*Patient name has been changed to ensure confidentiality

Dianne Bricknell

Nominated by Marijol Calpito

I would like to nominate Dianne Bricknell for the Hospital News Nursing Hero Award. Dianne has been a registered nurse on the Inpatient Surgery Unit since Oak Valley Health opened its doors in 1990 as Markham Stouffville Hospital. She is not only a loyal employee, who helped build the hospital and grew with the hospital, but also an outstanding nurse, who is so passionate about nursing and always strives for excellence. Having worked with Dianne for close to 25 years, I have had the good fortune to witness the compassion, dedication, and extraordinary care she has given to her patients and their families every day.

Dianne is a role model not only to the new nurses, but also to everyone who works with her. She would be easily described by her colleagues as a calm, collected nurse with a laid-back style.  When she is on duty, she makes the workload on unit seem lighter, and a hectic day easier. Dianne is also a very kind person. She has been a wonderful preceptor to many new nurses with her gentle mentoring style. I have always seen Dianne offering her peers a dose of encouragement when things don’t seem to be going right.  Dianne has many nursing strengths, and I like to call them her super nursing powers.  She has a special talent in starting IVs in which no one else on the unit can compare. I call her the “IV sharp shooter.”

Highly skilled and extremely knowledgeable, Dianne provides extraordinary care to her patients and their families. However, it is her nature of compassion where she sparkles the brightest. Patients and their families appreciate the compassionate care they receive from Dianne as she makes them feel trustful and comfortable during their most difficult time of recovery, and sometimes during the dying process. When a patient cannot afford to buy a medication, she will go out of her way to have pharmacy and a social worker involved to ensure her patient does not go without it. Dianne is always very attentive and has that fifth sense of anticipating her patients’ and their families’ needs. Before a patient can say, “I need something for pain,” she is already in the room with the medication in her hand ready to hand it to her patient with a smile. Dianne is very thorough and very informative when educating her patients and their families. She makes it her mission to make sure her patients are well informed of any procedures or tests they are about to go through by making sure all their concerns and questions are answered appropriately in a timely manner.
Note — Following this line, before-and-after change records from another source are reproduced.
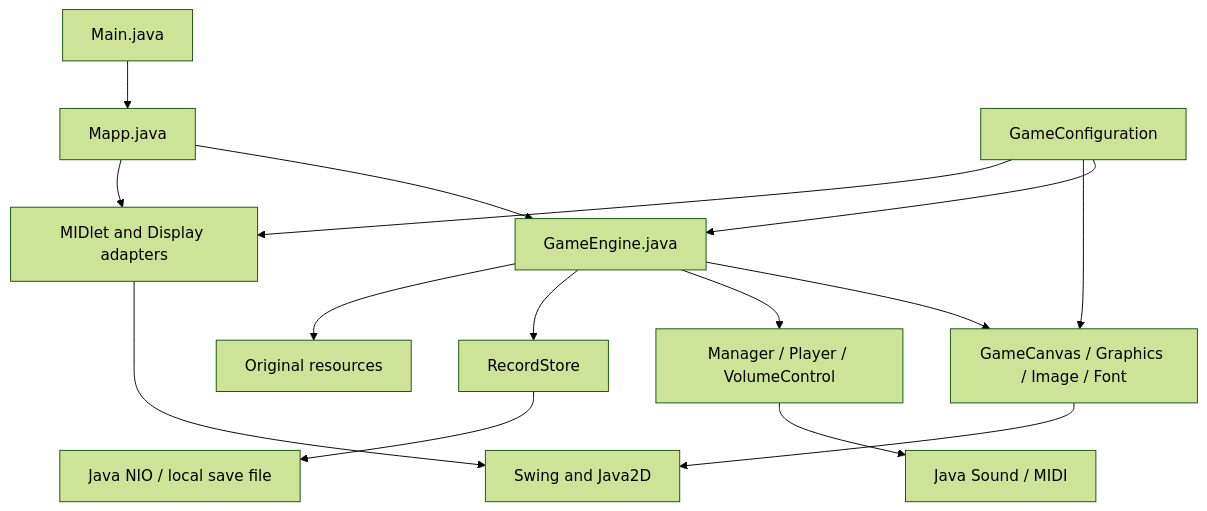
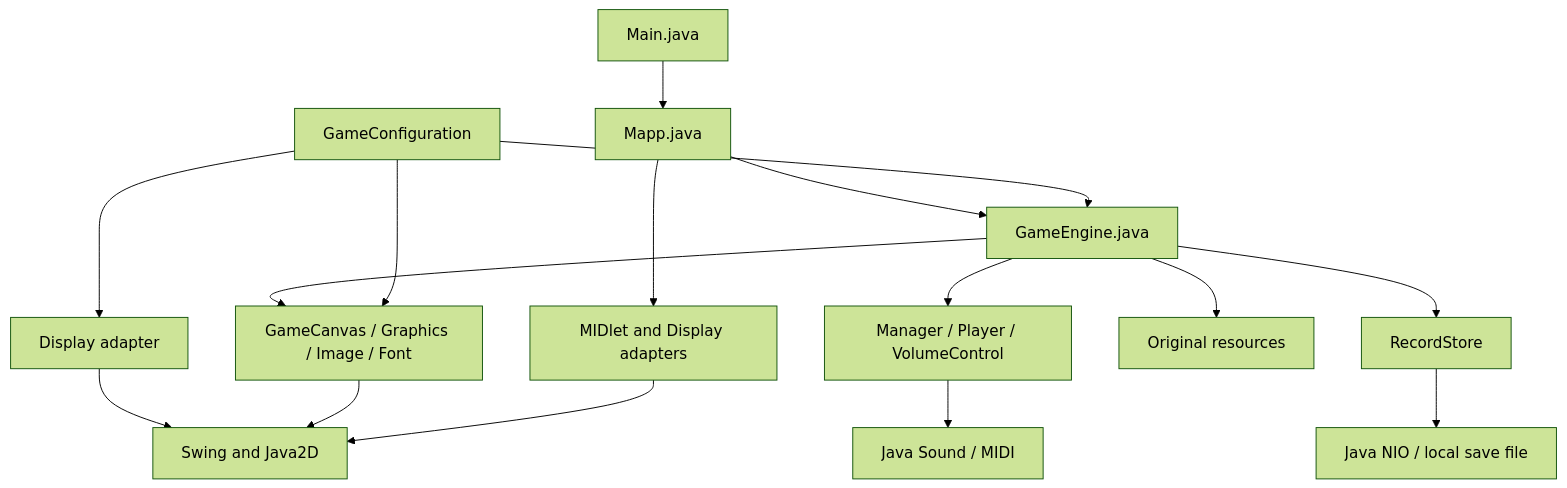
One commit to felipedelosh/PortDrHousePCByLoko changed the third of 3 diagrams in readme.md. Above: the diagram before and after it, drawn with Mermaid (forest theme). The commit also changed other lines of this file, not shown here.

````diff
--- a/readme.md
+++ b/readme.md
@@ -154,17 +181,18 @@
 ```mermaid
 flowchart TD
     Main[Main.java] --> Mapp[Mapp.java]
     Mapp --> Engine[GameEngine.java]
     Mapp --> MIDlet[MIDlet and Display adapters]
     Engine --> Canvas[GameCanvas / Graphics / Image / Font]
     Engine --> Audio[Manager / Player / VolumeControl]
     Engine --> Save[RecordStore]
     Engine --> Resources[Original resources]
     Config[GameConfiguration] --> Engine
     Config --> Canvas
-    Config --> MIDlet
+    Config --> Display[Display adapter]
+    Display --> Swing
     Canvas --> Swing[Swing and Java2D]
     MIDlet --> Swing
     Audio --> MIDI[Java Sound / MIDI]
     Save --> Files[Java NIO / local save file]
 ```
````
Regardless of patients’ background and family situations, Dianne provides honourable care to all her patients with empathy, dignity, and respect. Her warm and genuine compassion, is the kind of character that our patients and their families look for and continues to inspires all of us. Dianne is loved by everyone on the Inpatient Surgery Unit, and has been a valuable member of the organization for over 30 years. I am most confident that she will continue to shine her star and for this, she is most deserving of this year’s Nursing Hero Award. Thank you. 

We would also like to share our congratulations with the following Oak Valley Health nurses, who were all nominated for a 2023 Nursing Hero Award:

Pamela Anderson, Alaa Hamzeh, Caitlin Keeble, Angela King, Allison Parkinson, Holly Rupert, Kiran Sharma, Gurleen Singh, Jennifer Taniguchi, and Jane Warner.